If you enjoy the outdoors and are up for a walk the hatchery has over three miles of trails that provide an excellent opportunity for wildlife observation or simply enjoying the great outdoors. Birders will find the trail a productive one as many of the feathered species found in this state may be observed along the route. Come often as the experience changes with the seasons. Trail access is available from several locations and is open year around. You will have the opportunity to cross country ski on a groomed trail during the winter months as the weather permits. You won't be disappointed.
The hatchery is also a proud participant in the annual Physically Challenged Children's Fishing Derby in conjunction with the Great Planers Trout and Salmon Club. The hatchery is located in a recreation area that draws in an excess of 2 million visitors annually.
The hatchery has 3.3 miles of graveled trails made up of two loops, the Hatchery Loop and the River Loop. The River Loop incorporates the Wetlands Trail and the Lewis Clark Trail. The Hatchery Loop provides access to the hatchery visitor center and aquarium as well as the salmon run.
Wetlands Trail Loop
The path you are about to take will enable you to experience a wetland. This wetland was first brought to you compliments of a beaver that dammed the effluent stream feeding from the hatchery. With the completion of the dam, a wetlands was formed which provided homes to a wide variety of birds, mammals, fish, plants, and insects.
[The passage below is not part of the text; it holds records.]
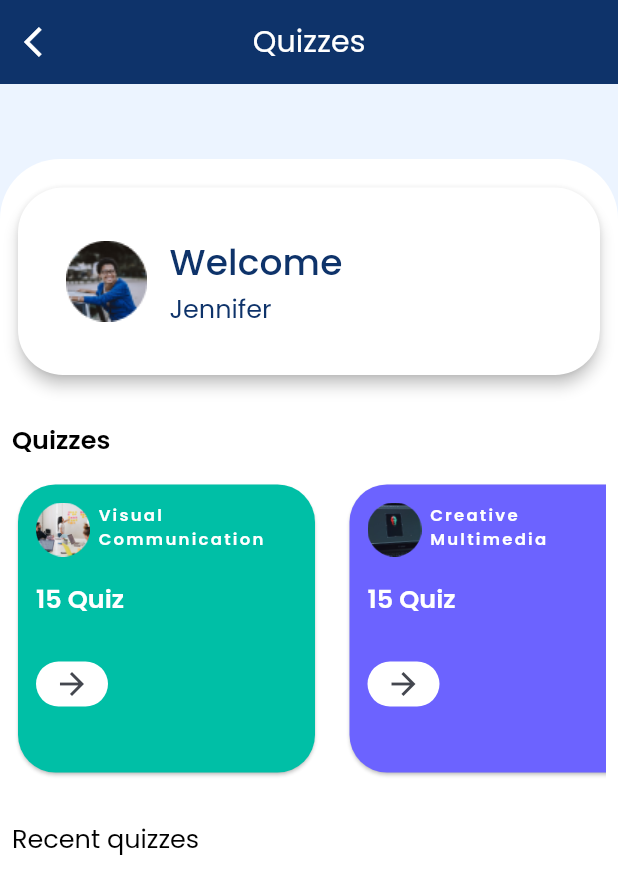
After one commit to SelaseKay/decipher, a Flutter app: the QuizzesHomeScreen screen opened directly, on a phone screen of 412 x 824 dp. The commit adds this screen. Shown: the top 894 px of the screen. Run offline on Flutter 3.47's test engine with Material 2 defaults, Android fonts, the phone set to English and light mode, and no system bars; our stand-ins replace flutter_svg, google_fonts, sqflite; accounts and stored records are empty.

Commit message:
work on quizzes home screen

```diff
--- /dev/null
+++ b/lib/componenets/h_quiz_card.dart
@@ -0,0 +1,100 @@
+import 'package:flutter/material.dart';
+
+class HQuizCard extends StatelessWidget {
+  const HQuizCard({
+    super.key,
+    required this.color,
+    required this.title,
+    this.quizCount = 15,
+    required this.onPressed,
+    required this.assetPath,
+  });
+
+  final Color color;
+  final String title;
+  final int quizCount;
+  final VoidCallback onPressed;
+  final String assetPath;
+
+  @override
+  Widget build(BuildContext context) {
+    final cardWidth = MediaQuery.of(context).size.width / 2;
+    return SizedBox(
+      width: cardWidth,
+      child: Card(
+        color: color,
+        shape: const RoundedRectangleBorder(
+          borderRadius: BorderRadius.all(
+            Radius.circular(25.0),
+          ),
+        ),
+        child: Padding(
+          padding: const EdgeInsets.all(12.0),
+          child: Column(
+            crossAxisAlignment: CrossAxisAlignment.start,
+            children: [
+              Row(
+                crossAxisAlignment: CrossAxisAlignment.start,
+                children: [
+                  Container(
+                    height: 36.0,
+                    width: 36.0,
+                    decoration: const BoxDecoration(
+                      borderRadius: BorderRadius.all(
+                        Radius.circular(18.0),
+                      ),
+                    ),
+                    child: Image.asset(assetPath),
+                  ),
+                  const SizedBox(
+                    width: 5.0,
+                  ),
+                  Text(
+                    title,
+                    style: Theme.of(context).textTheme.labelSmall?.copyWith(
+                          color: Colors.white,
+                          fontSize: 11.0,
+                          fontWeight: FontWeight.w600,
+                        ),
+                  )
+                ],
+              ),
+              const SizedBox(
+                height: 15.0,
+              ),
+              Text(
+                "$quizCount Quiz",
+                style: Theme.of(context).textTheme.labelMedium?.copyWith(
+                      color: Colors.white,
+                      fontSize: 17.0,
+                      fontWeight: FontWeight.w600,
+                    ),
+              ),
+              const SizedBox(
+                height: 30.0,
+              ),
+              Container(
+                decoration: const BoxDecoration(
+                  color: Colors.white,
+                  borderRadius: BorderRadius.all(
+                    Radius.circular(32.0),
+                  ),
+                ),
+                child: SizedBox(
+                  height: 30.0,
+                  child: IconButton(
+                    padding: EdgeInsets.zero,
+                    onPressed: onPressed,
+                    icon: const Icon(
+                      Icons.arrow_forward,
+                    ),
+                  ),
+                ),
+              )
+            ],
+          ),
+        ),
+      ),
+    );
+  }
+}
--- a/lib/componenets/search_text_field.dart
+++ b/lib/componenets/search_text_field.dart
@@ -4,9 +4,11 @@ class SearchTextField extends StatelessWidget {
   const SearchTextField({
     super.key,
     required this.hint,
+    this.iconColor = const Color(0xFF0E336A)
   });
 
   final String hint;
+  final Color iconColor;
 
   @override
   Widget build(BuildContext context) {
@@ -41,7 +43,7 @@ class SearchTextField extends StatelessWidget {
             ),
             child: Icon(
               Icons.search,
-              color: Theme.of(context).primaryColor,
+              color: iconColor,
             ),
           ),
           fillColor: Colors.white,
--- /dev/null
+++ b/lib/screens/quiz_home_screen.dart
@@ -0,0 +1,165 @@
+import 'package:decipher/componenets/h_quiz_card.dart';
+import 'package:flutter/material.dart';
+
+class QuizzesHomeScreen extends StatelessWidget {
+  const QuizzesHomeScreen({super.key});
+
+  @override
+  Widget build(BuildContext context) {
+    return Scaffold(
+      backgroundColor: const Color(0xFFECF4FF),
+      appBar: AppBar(
+        centerTitle: true,
+        title: Text(
+          "Quizzes",
+          style: Theme.of(context).textTheme.labelLarge?.copyWith(
+                color: Colors.white,
+              ),
+        ),
+        leading: IconButton(
+          icon: const Icon(
+            Icons.arrow_back_ios,
+            color: Colors.white,
+          ),
+          onPressed: () {
+            Navigator.of(context).pop();
+          },
+        ),
+        backgroundColor: Theme.of(context).primaryColor,
+      ),
+      body: Container(
+        margin: const EdgeInsets.only(top: 50.0),
+        padding: const EdgeInsets.symmetric(
+          horizontal: 8.0,
+        ),
+        decoration: const BoxDecoration(
+          color: Colors.white,
+          borderRadius: BorderRadius.only(
+            topLeft: Radius.circular(40.0),
+            topRight: Radius.circular(40.0),
+          ),
+        ),
+        child: ListView(
+          children: [
+            const SizedBox(
+              height: 15.0,
+            ),
+            Card(
+              shape: const RoundedRectangleBorder(
+                borderRadius: BorderRadius.all(
+                  Radius.circular(30.0),
+                ),
+              ),
+              color: Colors.white,
+              elevation: 4.0,
+              child: Padding(
+                padding: const EdgeInsets.all(32.0),
+                child: Row(
+                  children: [
+                    Container(
+                      height: 54.0,
+                      width: 54.0,
+                      decoration: const BoxDecoration(
+                        borderRadius: BorderRadius.all(
+                          Radius.circular(27.0),
+                        ),
+                      ),
+                      child: Image.asset("assets/images/user_img.png"),
+                    ),
+                    const SizedBox(
+                      width: 15.0,
+                    ),
+                    Column(
+                      crossAxisAlignment: CrossAxisAlignment.start,
+                      children: [
+                        Text(
+                          "Welcome",
+                          style:
+                              Theme.of(context).textTheme.labelLarge?.copyWith(
+                                    fontSize: 24.0,
+                                    fontWeight: FontWeight.w500,
+                                    color: Theme.of(context).primaryColor,
+                                  ),
+                        ),
+                        const SizedBox(
+                          height: 2.0,
+                        ),
+                        Text(
+                          "Jennifer",
+                          style:
+                              Theme.of(context).textTheme.labelMedium?.copyWith(
+                                    fontSize: 17.0,
+                                    fontWeight: FontWeight.normal,
+                                    color: Theme.of(context).primaryColor,
+                                  ),
+                        ),
+                      ],
+                    )
+                  ],
+                ),
+              ),
+            ),
+            const SizedBox(
+              height: 26.0,
+            ),
+            Text(
+              "Quizzes",
+              style: Theme.of(context).textTheme.labelMedium?.copyWith(
+                    color: Colors.black,
+                    fontSize: 17.0,
+                    fontWeight: FontWeight.w600,
+                  ),
+            ),
+            const SizedBox(
+              height: 14.0,
+            ),
+            SizedBox(
+              height: 200.0,
+              child: ListView(
+                scrollDirection: Axis.horizontal,
+                children: [
+                  HQuizCard(
+                    color: const Color(0xFF00BFA6),
+                    title: "Visual\nCommunication",
+                    onPressed: () {},
+                    assetPath: "assets/images/vc_img.png",
+                  ),
+                  const SizedBox(
+                    width: 15.0,
+                  ),
+                  HQuizCard(
+                    color: const Color(0xFF6C63FF),
+                    title: "Creative\nMultimedia",
+                    onPressed: () {},
+                    assetPath: "assets/images/cm_img.png",
+                  ),
+                  const SizedBox(
+                    width: 15.0,
+                  ),
+                  HQuizCard(
+                    color: const Color(0xFFF9A826),
+                    title: "Advertising\n& Media",
+                    onPressed: () {},
+                    assetPath: "assets/images/cm_img.png",
+                  ),
+                  const SizedBox(
+                    width: 15.0,
+                  ),
+                ],
+              ),
+            ),
+            const SizedBox(height: 27.0),
+            Text(
+              "Recent quizzes",
+              style: Theme.of(context).textTheme.labelMedium?.copyWith(
+                    color: Colors.black,
+                    fontSize: 17.0,
+                    fontWeight: FontWeight.normal,
+                  ),
+            ),
+          ],
+        ),
+      ),
+    );
+  }
+}
--- a/pubspec.yaml
+++ b/pubspec.yaml
@@ -38,6 +38,7 @@ dependencies:
   flutter_native_splash: ^2.3.0
   google_fonts: ^5.0.0
   flutter_svg: ^2.0.6
+  sqflite: ^2.2.8+4
 
 flutter_native_splash:
   # color: "#ffffff"
@@ -68,6 +69,7 @@ flutter:
   # To add assets to your application, add an assets section, like this:
   assets:
     - assets/images/
+    - assets/db/companies.db
 
   # An image asset can refer to one or more resolution-specific "variants", see
   # https://flutter.dev/assets-and-images/#resolution-aware
```
Also changed, not shown: lib/componenets/company_container.dart (added, +72 -0 lines), lib/componenets/custom_toggle_button.dart (added, +87 -0 lines), lib/db/database_helper.dart (added, +93 -0 lines), lib/dummy_data.dart (+16 -0 lines), lib/model/company.dart (added, +11 -0 lines), lib/screens/home_screen.dart (+8 -2 lines), lib/screens/internship_screen.dart (added, +168 -0 lines), lib/screens/profile_screen.dart (+17 -5 lines), assets/images/cm_img.png (added), assets/images/user_img.png (added), assets/images/vc_img.png (added), pubspec.lock, 2 other files.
As you move along the path, take frequent stops to observe your surroundings. Allow yourself to become relaxed and listen to the sounds of nature. Along the route are interpretive signs that will assist you with wildlife identification. Benches and a waterfowl observation blind have been provided for your enjoyment.
The water in this wetlands flows from the Garrison Dam National Fish Hatchery. The wetlands serve as a natural filter to purify hatchery effluent water. Organic nutrients from fish waste provide the lush growth you observe in the surrounding trees and vegetation. Plankton, the microscopic plants and animals, also thrive on the nutrients and provide the start of the food chain.
Throughout the spring and summer months the wetlands give birth to broods of wood ducks and Canada geese. The great blue heron will most likely be seen fishing along the water’s edge for an unsuspecting trout. This wetland is the home of several mammals as well. White-tailed deer, mink, raccoon, muskrat, skunk, and of course, beaver, are some of the animals you may see along the trail.
In the fall, the water flow from the hatchery attracts migrating salmon which are on a spawning run from Lake Oahe. Visitors on the trail in October may be fortunate enough to witness 10 pound salmon leaping the log diversions placed in the narrow constrictions along the stream.
In the winter months the wetlands remains open from the water heated at the hatchery for fish production. The open water provides a late winter refuge for migrating ducks and geese which in turn attract bald eagles. The waterfowl observation blind will give you an opportunity to watch ducks and geese by the hundreds as they stage here on their journey south.
Other Facilities in the Complex
The Garrison Dam National Fish Hatchery is located in mid-central North Dakota, an hour's drive north of Bismarck on Highway 83, then west on Highway 200.